[openstack-dev] [api] [Nova] [Ironic] [Magnum] Microversion guideline in API-WG

Ken'ichi Ohmichi ken1ohmichi at gmail.com
Thu Jun 25 08:18:59 UTC 2015

Sorry for late response here,

2015-06-20 9:14 GMT+09:00 Devananda van der Veen <devananda.vdv at gmail.com>:
> Long version...
> Every HTTP response from Ironic today includes three headers: min, max, and
> version. The service can present an older API version, as long as it is
> greater-than-or-equal-to the minimum supported version, even if that version
> is incompatible with the maximum supported version.  It does this by
> rewriting responses to match what was expected in the requested (older)
> version.
> When the newer version is identical *for all interfaces present* in the
> older version, this can be called compatible. Dmitry's point is that we
> don't need to hide newer interfaces from users who request an older API
> version, because the client won't know or care about things that weren't in
> the version it requested.
> However, we *do* need to signal their presence, and we don't have a good
> means for that right now. We also need to signal to the client that the
> response given is "compatible with" a certain "age" of API, even if it's not
> exactly the same. And we don't have any means for that, either.
> Time for an example....
> Let's say that an incompatible change was made in v1.3. Let's also say that
> a change was made in v1.5 that added a new endpoint. Today, this is what the
> response headers would look like when calling a server running v1.5.
> a) client requests v1.2, receives headers (min: 1.1, max: 1.5, current: 1.2)
> b) client requests v1.4, receives headers (min: 1.1, max: 1.5, current 1.4)
> c) client requests v1.5, receives headers (min: 1.1, max: 1.5, current: 1.5)
> What we have implemented today is that in case (b), the service will *hide*
> any changes that we introduced in v1.5. But those changes did not affect any
> functionality of the v1.4 API, so Dmitry objects to this.
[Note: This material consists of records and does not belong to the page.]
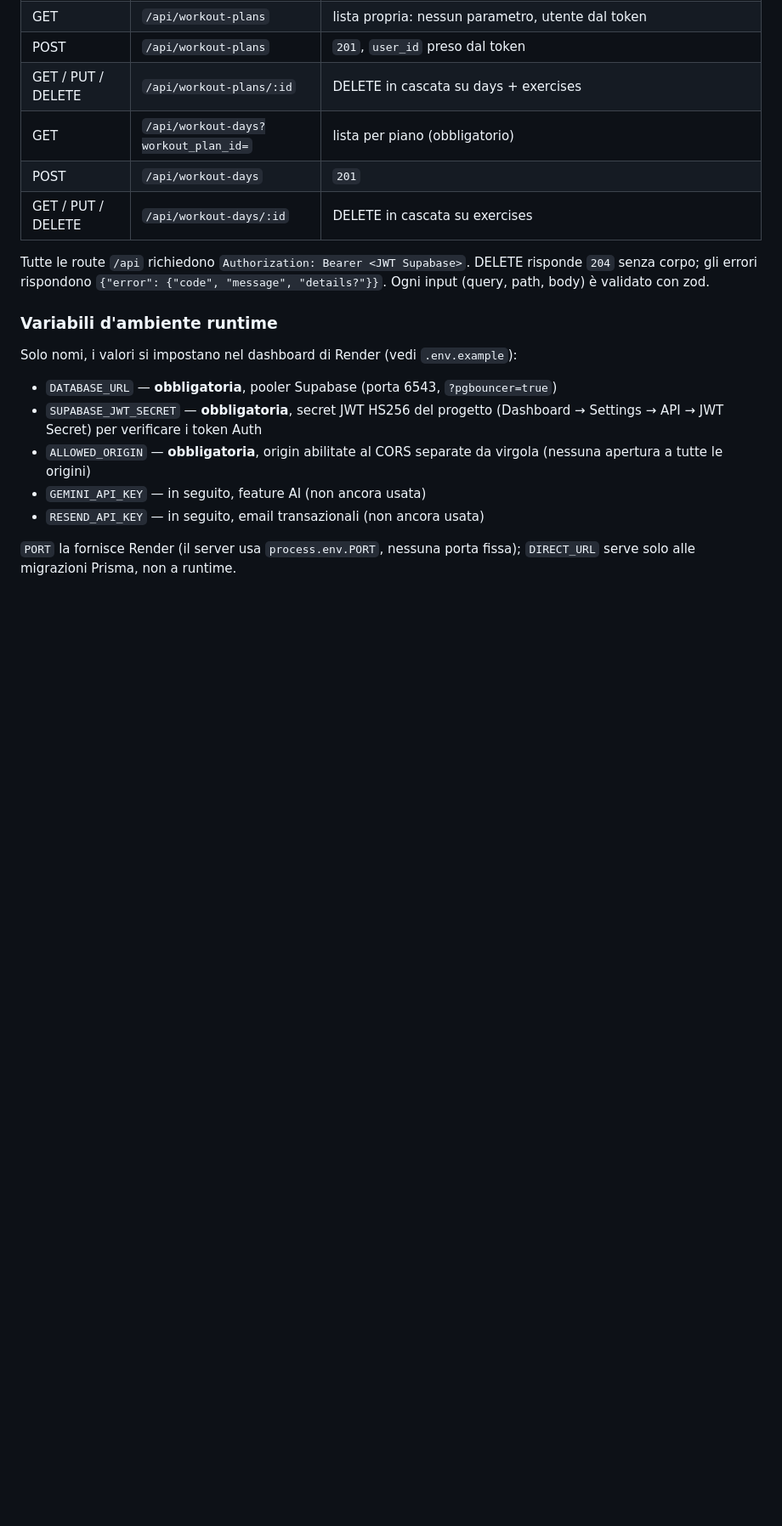
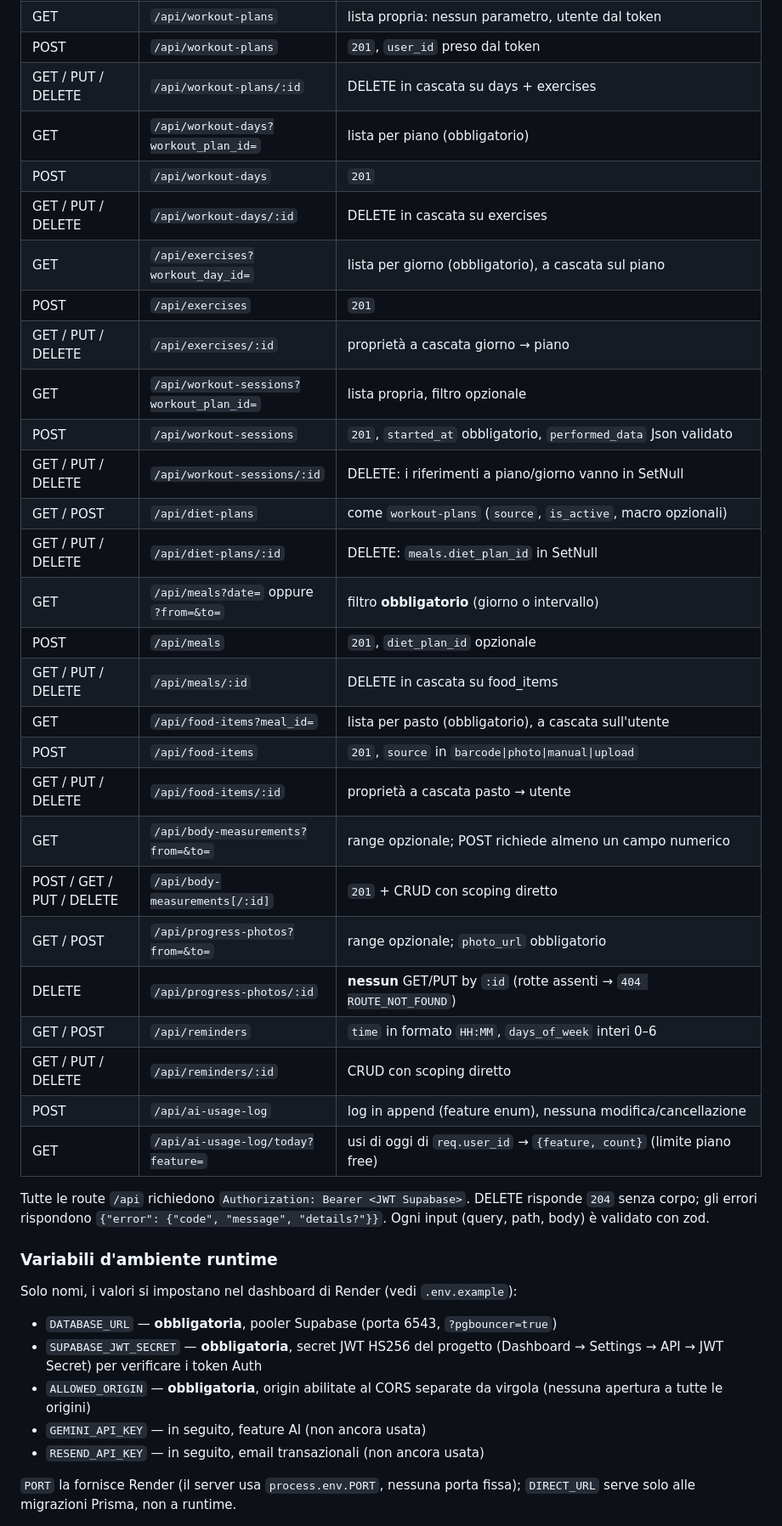
Before and after one commit to mircoiolandaemattia-star/FitTrack, a Markdown page: README.md, the part around one of its changes. Shown at 85% size. Rendered like a GitHub page; blank space fills up the shorter version.

```diff
--- a/README.md
+++ b/README.md
@@ -168,6 +181,28 @@ verifica via JWKS e qui il middleware andrebbe esteso.
 | GET | `/api/workout-days?workout_plan_id=` | lista per piano (obbligatorio) |
 | POST | `/api/workout-days` | `201` |
 | GET / PUT / DELETE | `/api/workout-days/:id` | DELETE in cascata su exercises |
+| GET | `/api/exercises?workout_day_id=` | lista per giorno (obbligatorio), a cascata sul piano |
+| POST | `/api/exercises` | `201` |
+| GET / PUT / DELETE | `/api/exercises/:id` | proprietà a cascata giorno → piano |
+| GET | `/api/workout-sessions?workout_plan_id=` | lista propria, filtro opzionale |
+| POST | `/api/workout-sessions` | `201`, `started_at` obbligatorio, `performed_data` Json validato |
+| GET / PUT / DELETE | `/api/workout-sessions/:id` | DELETE: i riferimenti a piano/giorno vanno in SetNull |
+| GET / POST | `/api/diet-plans` | come `workout-plans` (`source`, `is_active`, macro opzionali) |
+| GET / PUT / DELETE | `/api/diet-plans/:id` | DELETE: `meals.diet_plan_id` in SetNull |
+| GET | `/api/meals?date=` oppure `?from=&to=` | filtro **obbligatorio** (giorno o intervallo) |
+| POST | `/api/meals` | `201`, `diet_plan_id` opzionale |
+| GET / PUT / DELETE | `/api/meals/:id` | DELETE in cascata su food_items |
+| GET | `/api/food-items?meal_id=` | lista per pasto (obbligatorio), a cascata sull'utente |
+| POST | `/api/food-items` | `201`, `source` in `barcode\|photo\|manual\|upload` |
+| GET / PUT / DELETE | `/api/food-items/:id` | proprietà a cascata pasto → utente |
+| GET | `/api/body-measurements?from=&to=` | range opzionale; POST richiede almeno un campo numerico |
+| POST / GET / PUT / DELETE | `/api/body-measurements[/:id]` | `201` + CRUD con scoping diretto |
+| GET / POST | `/api/progress-photos?from=&to=` | range opzionale; `photo_url` obbligatorio |
+| DELETE | `/api/progress-photos/:id` | **nessun** GET/PUT by `:id` (rotte assenti → `404 ROUTE_NOT_FOUND`) |
+| GET / POST | `/api/reminders` | `time` in formato `HH:MM`, `days_of_week` interi 0–6 |
+| GET / PUT / DELETE | `/api/reminders/:id` | CRUD con scoping diretto |
+| POST | `/api/ai-usage-log` | log in append (feature enum), nessuna modifica/cancellazione |
+| GET | `/api/ai-usage-log/today?feature=` | usi di oggi di `req.user_id` → `{feature, count}` (limite piano free) |
 
 Tutte le route `/api` richiedono `Authorization: Bearer <JWT Supabase>`.
 DELETE risponde `204` senza corpo; gli errori rispondono
```
Also changed, not shown: other parts of README.md (+17 -4 lines).
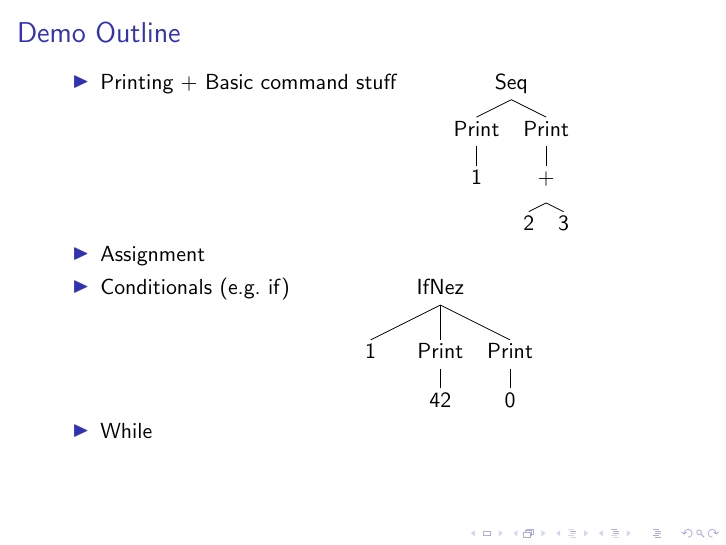
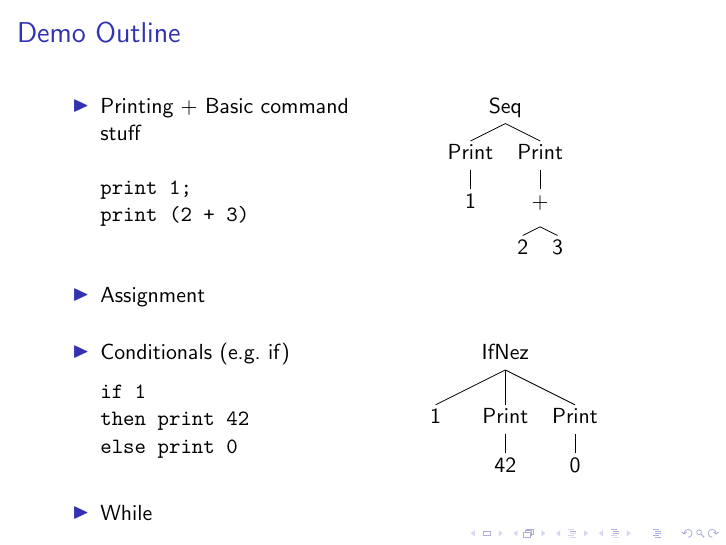
Before and after one commit to lehmacdj/talk-how-to-implement-a-programming-language-in-10-minutes, LaTeX slides (presentation.tex): page 7 of 9. Compiled offline with pdfLaTeX.

Commit message:
add examples inline

```diff
--- a/presentation.tex
+++ b/presentation.tex
@@ -4,6 +4,7 @@
 \usepackage{color}
 \usepackage{amsmath}
 \usepackage{qtree}
+\usepackage{multicol}
 
 \renewcommand\lstlistingname{Quelltext} % Change language of section name
 \lstset{% General setup for the package
@@ -82,13 +83,30 @@ print n
   \end{itemize}
 \end{frame}
 
-\begin{frame}{Demo Outline}
+\begin{frame}[fragile]{Demo Outline}
   \begin{itemize}
-    \item Printing + Basic command stuff
-      \Tree [.{Seq} [.{Print} 1 ] [.{Print} [.{+} 2 3 ] ] ]
+    \item
+      \begin{multicols}{2}
+        Printing + Basic command stuff
+\begin{verbatim}
+print 1;
+print (2 + 3)
+\end{verbatim}
+      \columnbreak{}
+        \Tree [.{Seq} [.{Print} 1 ] [.{Print} [.{+} 2 3 ] ] ]
+      \end{multicols}
     \item Assignment
-    \item Conditionals (e.g.\ if)
-      \Tree [.{IfNez} 1 [.{Print} 42 ] [.{Print} 0 ] ]
+    \item
+      \begin{multicols}{2}
+        Conditionals (e.g.\ if)
+\begin{verbatim}
+if 1
+then print 42
+else print 0
+\end{verbatim}
+      \columnbreak{}
+        \Tree [.{IfNez} 1 [.{Print} 42 ] [.{Print} 0 ] ]
+      \end{multicols}
     \item While
   \end{itemize}
 \end{frame}
```
Also changed, not shown: presentation.pdf.
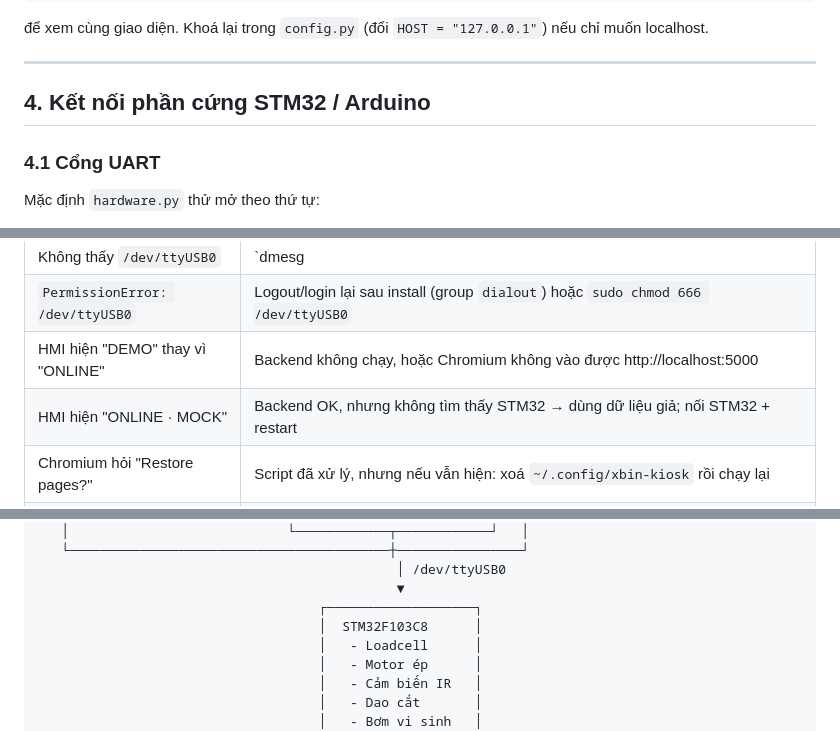
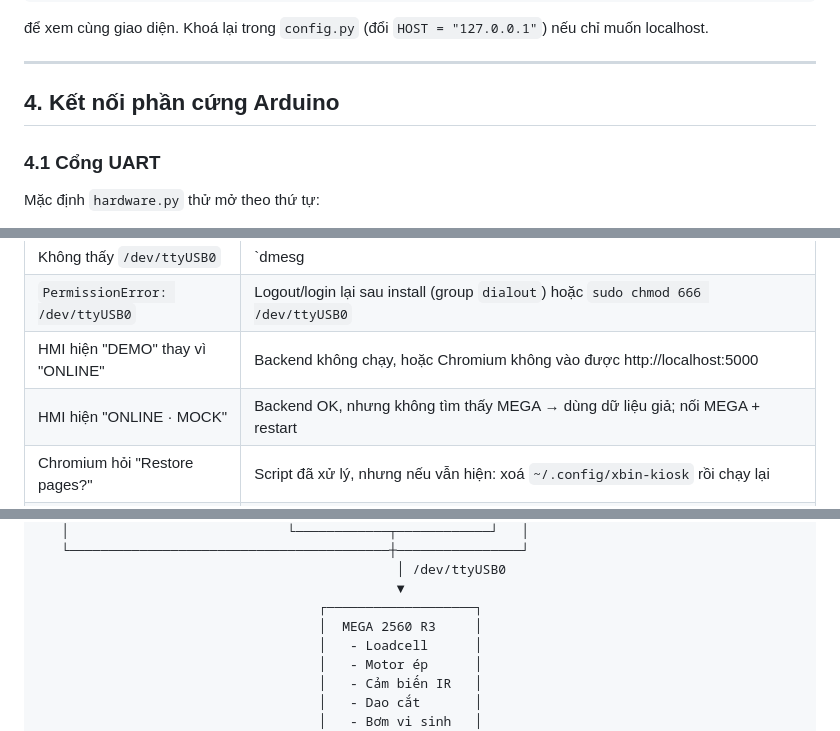
Before and after one commit to nguyennamtincva91-dev/X-Bin---Smart-Household-Waste-Processing-System, a Markdown page: xbin_HMI/README.md, 3 parts joined by grey strips. Rendered like a GitHub page.

```diff
--- a/xbin_HMI/README.md
+++ b/xbin_HMI/README.md
@@ -90,7 +90,7 @@ http://<IP_của_Q509>:5000
 
 ---
 
-## 4. Kết nối phần cứng STM32 / Arduino
+## 4. Kết nối phần cứng Arduino
 
 ### 4.1 Cổng UART
 Mặc định `hardware.py` thử mở theo thứ tự:
@@ -195,7 +195,7 @@ sudo systemctl stop xbin-backend
 | Không thấy `/dev/ttyUSB0`                    | `dmesg | tail` để xem có nhận thiết bị USB-UART không, kiểm tra cáp + driver CH340 |
 | `PermissionError: /dev/ttyUSB0`              | Logout/login lại sau install (group `dialout`) hoặc `sudo chmod 666 /dev/ttyUSB0` |
 | HMI hiện "DEMO" thay vì "ONLINE"             | Backend không chạy, hoặc Chromium không vào được http://localhost:5000     |
-| HMI hiện "ONLINE · MOCK"                     | Backend OK, nhưng không tìm thấy STM32 → dùng dữ liệu giả; nối STM32 + restart |
+| HMI hiện "ONLINE · MOCK"                     | Backend OK, nhưng không tìm thấy MEGA → dùng dữ liệu giả; nối MEGA + restart |
 | Chromium hỏi "Restore pages?"                | Script đã xử lý, nhưng nếu vẫn hiện: xoá `~/.config/xbin-kiosk` rồi chạy lại |
 | Touch screen không nhạy / sai vị trí         | Calibrate trong **Settings → Devices → Wacom Tablet** hoặc dùng `xinput-calibrator` |
 | Màn tự tắt sau vài phút                      | Đảm bảo `xset s off; xset -dpms; xset s noblank` chạy — file `xbin-noblank.desktop` đã được tạo |
@@ -231,7 +231,7 @@ Sẽ gỡ services, autostart và `/opt/xbin`. Source code trong `~/xbin_deploy/
                                               │ /dev/ttyUSB0
                                               ▼
                                     ┌───────────────────┐
-                                    │  STM32F103C8      │
+                                    │  MEGA 2560 R3     │
                                     │   - Loadcell      │
                                     │   - Motor ép      │
                                     │   - Cảm biến IR   │
```
Also changed, not shown: other parts of xbin_HMI/README.md (+8 -8 lines).
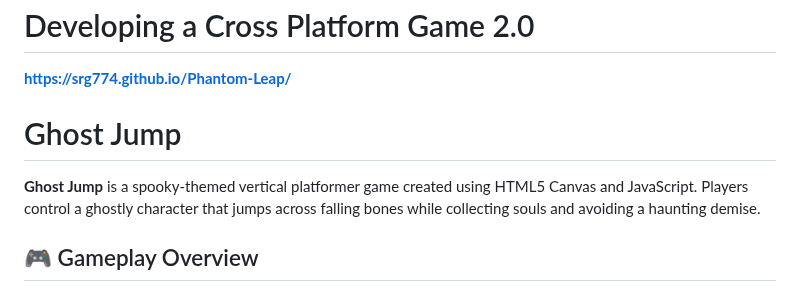
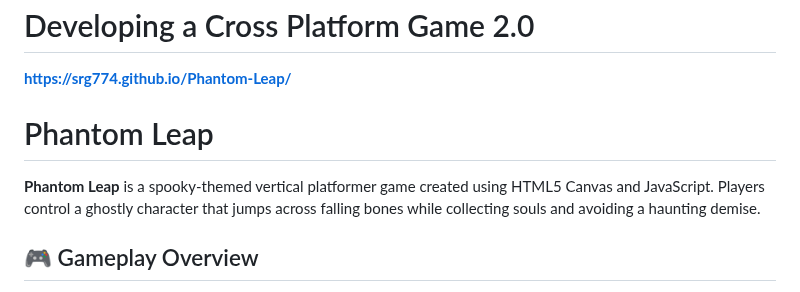
Before and after one commit to srg774/Phantom-Leap, a Markdown page: README.md, the part around the change. Rendered like a GitHub page.

```diff
--- a/README.md
+++ b/README.md
@@ -2,9 +2,9 @@
 
 **https://srg774.github.io/Phantom-Leap/**
 
-# Ghost Jump
+# Phantom Leap
 
-**Ghost Jump** is a spooky-themed vertical platformer game created using HTML5 Canvas and JavaScript. Players control a ghostly character that jumps across falling bones while collecting souls and avoiding a haunting demise.
+**Phantom Leap** is a spooky-themed vertical platformer game created using HTML5 Canvas and JavaScript. Players control a ghostly character that jumps across falling bones while collecting souls and avoiding a haunting demise.
 
 ## 🎮 Gameplay Overview
 
```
So do I.
> The issue at hand is the response in case (b) ... though after spending the
> last several months working on api versioning, I actually think all of those
> are poor responses.
> What I believe we should have:
> a) client requests v1.2, receives headers (min: 1.1, max: 1.5,
> compatible-with: 1.1)
> b) client requests v1.4, receives headers  (min: 1.1, max: 1.5,
> compatible-with: 1.3)
> b) client requests v1.5, receives headers  (min: 1.1, max: 1.5,
> compatible-with: 1.3)
> Yes -- (b) and (c) are identical responses.
> Discuss.

I think it is good that backwards compatible changes(new features) are
available on older microversion also *only* if the clouds which are
used by users continue upgrading.

I think Sophia's role on "The Backwards Compatibility Fallacy" of
Sean's blog[1] has answered to this question, but I'd like to try
explaining it here for considering Ironic situation.
As the example, there are multiple public clouds which provide
different max microversions like:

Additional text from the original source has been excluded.